▶ **Required action**
The copy you produce must hold every record exactly, and none of the images.

▶ **Source data**
== == ==
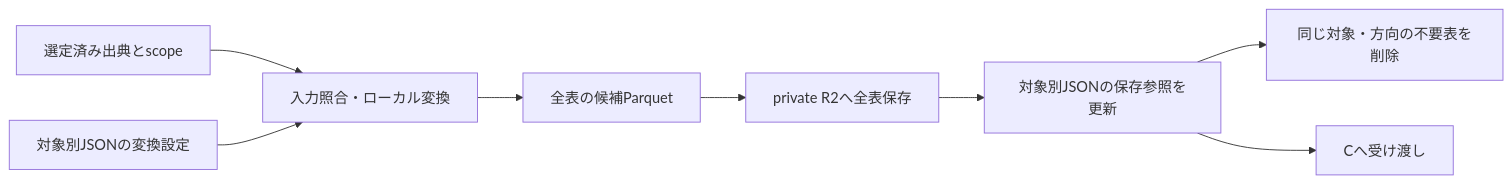
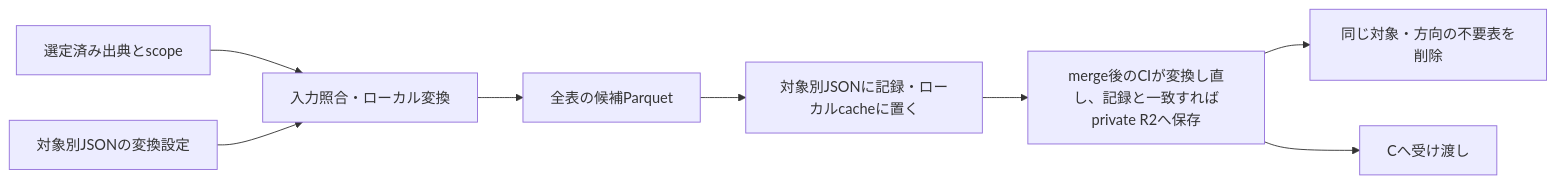
The diagram in docs/prd/ingestion-storage/dd.md (fudoki-hensansitu/fudoki), drawn with Mermaid before and after one commit. The commit also changed other lines of this file and 19 other files, not shown here.

````diff
--- a/docs/prd/ingestion-storage/dd.md
+++ b/docs/prd/ingestion-storage/dd.md
@@ -28,10 +28,10 @@
 ```mermaid
 flowchart LR
   A[選定済み出典とscope] --> B[入力照合・ローカル変換]
   J[対象別JSONの変換設定] --> B
   B --> P[全表の候補Parquet]
-  P --> R[private R2へ全表保存]
-  R --> M[対象別JSONの保存参照を更新]
-  M --> D[同じ対象・方向の不要表を削除]
-  M --> C[Cへ受け渡し]
+  P --> M[対象別JSONに記録・ローカルcacheに置く]
+  M --> S[merge後のCIが変換し直し、記録と一致すればprivate R2へ保存]
+  S --> D[同じ対象・方向の不要表を削除]
+  S --> C[Cへ受け渡し]
 ```
````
== == ==
▶ **Written response**
The diagram in docs/prd/ingestion-storage/dd.md (fudoki-hensansitu/fudoki), drawn with Mermaid before and after one commit. The commit also changed other lines of this file and 19 other files, not shown here.

````diff
--- a/docs/prd/ingestion-storage/dd.md
+++ b/docs/prd/ingestion-storage/dd.md
@@ -28,10 +28,10 @@
 ```mermaid
 flowchart LR
   A[選定済み出典とscope] --> B[入力照合・ローカル変換]
   J[対象別JSONの変換設定] --> B
   B --> P[全表の候補Parquet]
-  P --> R[private R2へ全表保存]
-  R --> M[対象別JSONの保存参照を更新]
-  M --> D[同じ対象・方向の不要表を削除]
-  M --> C[Cへ受け渡し]
+  P --> M[対象別JSONに記録・ローカルcacheに置く]
+  M --> S[merge後のCIが変換し直し、記録と一致すればprivate R2へ保存]
+  S --> D[同じ対象・方向の不要表を削除]
+  S --> C[Cへ受け渡し]
 ```
````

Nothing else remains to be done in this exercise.